Work request: What is needed is a faithful copy of all the records.

Material provided:
● ● ●
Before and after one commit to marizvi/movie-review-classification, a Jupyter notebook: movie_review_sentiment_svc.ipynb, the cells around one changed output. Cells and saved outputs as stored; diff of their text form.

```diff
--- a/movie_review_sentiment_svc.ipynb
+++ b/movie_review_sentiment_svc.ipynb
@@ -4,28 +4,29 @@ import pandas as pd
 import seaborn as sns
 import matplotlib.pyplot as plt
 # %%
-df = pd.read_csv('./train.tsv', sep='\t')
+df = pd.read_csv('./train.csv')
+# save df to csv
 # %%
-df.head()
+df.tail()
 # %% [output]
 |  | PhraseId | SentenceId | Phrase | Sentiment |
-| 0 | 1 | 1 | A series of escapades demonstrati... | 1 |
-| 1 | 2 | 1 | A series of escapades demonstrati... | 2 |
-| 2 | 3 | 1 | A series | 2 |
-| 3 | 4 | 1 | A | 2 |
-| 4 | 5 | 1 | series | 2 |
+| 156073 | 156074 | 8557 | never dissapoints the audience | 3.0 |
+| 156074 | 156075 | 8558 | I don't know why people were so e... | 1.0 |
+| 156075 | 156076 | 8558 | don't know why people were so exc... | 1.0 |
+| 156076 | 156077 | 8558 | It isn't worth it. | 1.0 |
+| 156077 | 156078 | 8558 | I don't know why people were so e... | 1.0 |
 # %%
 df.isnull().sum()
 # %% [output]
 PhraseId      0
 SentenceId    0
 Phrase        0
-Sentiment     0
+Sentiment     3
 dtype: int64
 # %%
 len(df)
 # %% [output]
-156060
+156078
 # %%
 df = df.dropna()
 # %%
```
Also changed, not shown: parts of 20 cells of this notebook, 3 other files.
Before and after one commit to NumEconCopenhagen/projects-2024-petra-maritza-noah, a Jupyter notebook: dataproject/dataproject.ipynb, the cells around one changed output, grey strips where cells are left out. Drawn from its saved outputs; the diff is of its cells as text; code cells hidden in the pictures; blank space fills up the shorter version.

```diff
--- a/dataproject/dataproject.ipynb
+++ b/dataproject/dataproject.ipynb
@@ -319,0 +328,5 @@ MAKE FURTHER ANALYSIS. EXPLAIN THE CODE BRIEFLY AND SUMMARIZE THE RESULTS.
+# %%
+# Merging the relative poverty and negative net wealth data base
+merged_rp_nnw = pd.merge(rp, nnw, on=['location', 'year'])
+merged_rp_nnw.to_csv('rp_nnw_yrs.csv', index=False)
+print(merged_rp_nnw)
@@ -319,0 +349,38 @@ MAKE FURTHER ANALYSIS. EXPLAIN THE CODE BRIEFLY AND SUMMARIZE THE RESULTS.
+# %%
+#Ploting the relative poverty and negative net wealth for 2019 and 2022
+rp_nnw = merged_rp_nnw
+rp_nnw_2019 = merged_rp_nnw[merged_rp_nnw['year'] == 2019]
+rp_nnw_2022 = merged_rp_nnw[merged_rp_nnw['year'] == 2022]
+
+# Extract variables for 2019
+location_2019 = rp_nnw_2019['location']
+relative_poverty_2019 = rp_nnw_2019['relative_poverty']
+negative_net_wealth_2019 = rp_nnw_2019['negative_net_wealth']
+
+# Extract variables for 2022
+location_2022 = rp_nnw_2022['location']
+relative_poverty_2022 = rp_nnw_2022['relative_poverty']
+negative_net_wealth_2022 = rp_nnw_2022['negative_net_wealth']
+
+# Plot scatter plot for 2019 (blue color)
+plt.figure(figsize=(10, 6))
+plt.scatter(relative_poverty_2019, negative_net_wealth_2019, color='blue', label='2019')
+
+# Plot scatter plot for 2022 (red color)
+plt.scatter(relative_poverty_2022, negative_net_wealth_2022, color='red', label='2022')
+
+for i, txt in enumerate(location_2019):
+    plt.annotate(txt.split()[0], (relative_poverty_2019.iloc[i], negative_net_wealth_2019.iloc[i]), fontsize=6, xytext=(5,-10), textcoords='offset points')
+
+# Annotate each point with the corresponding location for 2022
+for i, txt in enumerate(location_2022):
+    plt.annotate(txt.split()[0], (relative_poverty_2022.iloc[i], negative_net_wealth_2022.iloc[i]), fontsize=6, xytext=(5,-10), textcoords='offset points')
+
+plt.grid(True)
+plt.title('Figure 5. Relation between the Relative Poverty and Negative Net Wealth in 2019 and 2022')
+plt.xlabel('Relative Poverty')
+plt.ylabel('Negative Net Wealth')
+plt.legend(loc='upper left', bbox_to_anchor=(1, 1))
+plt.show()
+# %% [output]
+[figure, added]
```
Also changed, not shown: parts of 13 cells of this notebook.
● ● ●
Your response:
Before and after one commit to marizvi/movie-review-classification, a Jupyter notebook: movie_review_sentiment_svc.ipynb, the cells around one changed output. Cells and saved outputs as stored; diff of their text form.

```diff
--- a/movie_review_sentiment_svc.ipynb
+++ b/movie_review_sentiment_svc.ipynb
@@ -4,28 +4,29 @@ import pandas as pd
 import seaborn as sns
 import matplotlib.pyplot as plt
 # %%
-df = pd.read_csv('./train.tsv', sep='\t')
+df = pd.read_csv('./train.csv')
+# save df to csv
 # %%
-df.head()
+df.tail()
 # %% [output]
 |  | PhraseId | SentenceId | Phrase | Sentiment |
-| 0 | 1 | 1 | A series of escapades demonstrati... | 1 |
-| 1 | 2 | 1 | A series of escapades demonstrati... | 2 |
-| 2 | 3 | 1 | A series | 2 |
-| 3 | 4 | 1 | A | 2 |
-| 4 | 5 | 1 | series | 2 |
+| 156073 | 156074 | 8557 | never dissapoints the audience | 3.0 |
+| 156074 | 156075 | 8558 | I don't know why people were so e... | 1.0 |
+| 156075 | 156076 | 8558 | don't know why people were so exc... | 1.0 |
+| 156076 | 156077 | 8558 | It isn't worth it. | 1.0 |
+| 156077 | 156078 | 8558 | I don't know why people were so e... | 1.0 |
 # %%
 df.isnull().sum()
 # %% [output]
 PhraseId      0
 SentenceId    0
 Phrase        0
-Sentiment     0
+Sentiment     3
 dtype: int64
 # %%
 len(df)
 # %% [output]
-156060
+156078
 # %%
 df = df.dropna()
 # %%
```
Also changed, not shown: parts of 20 cells of this notebook, 3 other files.
Before and after one commit to NumEconCopenhagen/projects-2024-petra-maritza-noah, a Jupyter notebook: dataproject/dataproject.ipynb, the cells around one changed output, grey strips where cells are left out. Drawn from its saved outputs; the diff is of its cells as text; code cells hidden in the pictures; blank space fills up the shorter version.

```diff
--- a/dataproject/dataproject.ipynb
+++ b/dataproject/dataproject.ipynb
@@ -319,0 +328,5 @@ MAKE FURTHER ANALYSIS. EXPLAIN THE CODE BRIEFLY AND SUMMARIZE THE RESULTS.
+# %%
+# Merging the relative poverty and negative net wealth data base
+merged_rp_nnw = pd.merge(rp, nnw, on=['location', 'year'])
+merged_rp_nnw.to_csv('rp_nnw_yrs.csv', index=False)
+print(merged_rp_nnw)
@@ -319,0 +349,38 @@ MAKE FURTHER ANALYSIS. EXPLAIN THE CODE BRIEFLY AND SUMMARIZE THE RESULTS.
+# %%
+#Ploting the relative poverty and negative net wealth for 2019 and 2022
+rp_nnw = merged_rp_nnw
+rp_nnw_2019 = merged_rp_nnw[merged_rp_nnw['year'] == 2019]
+rp_nnw_2022 = merged_rp_nnw[merged_rp_nnw['year'] == 2022]
+
+# Extract variables for 2019
+location_2019 = rp_nnw_2019['location']
+relative_poverty_2019 = rp_nnw_2019['relative_poverty']
+negative_net_wealth_2019 = rp_nnw_2019['negative_net_wealth']
+
+# Extract variables for 2022
+location_2022 = rp_nnw_2022['location']
+relative_poverty_2022 = rp_nnw_2022['relative_poverty']
+negative_net_wealth_2022 = rp_nnw_2022['negative_net_wealth']
+
+# Plot scatter plot for 2019 (blue color)
+plt.figure(figsize=(10, 6))
+plt.scatter(relative_poverty_2019, negative_net_wealth_2019, color='blue', label='2019')
+
+# Plot scatter plot for 2022 (red color)
+plt.scatter(relative_poverty_2022, negative_net_wealth_2022, color='red', label='2022')
+
+for i, txt in enumerate(location_2019):
+    plt.annotate(txt.split()[0], (relative_poverty_2019.iloc[i], negative_net_wealth_2019.iloc[i]), fontsize=6, xytext=(5,-10), textcoords='offset points')
+
+# Annotate each point with the corresponding location for 2022
+for i, txt in enumerate(location_2022):
+    plt.annotate(txt.split()[0], (relative_poverty_2022.iloc[i], negative_net_wealth_2022.iloc[i]), fontsize=6, xytext=(5,-10), textcoords='offset points')
+
+plt.grid(True)
+plt.title('Figure 5. Relation between the Relative Poverty and Negative Net Wealth in 2019 and 2022')
+plt.xlabel('Relative Poverty')
+plt.ylabel('Negative Net Wealth')
+plt.legend(loc='upper left', bbox_to_anchor=(1, 1))
+plt.show()
+# %% [output]
+[figure, added]
```
Also changed, not shown: parts of 13 cells of this notebook.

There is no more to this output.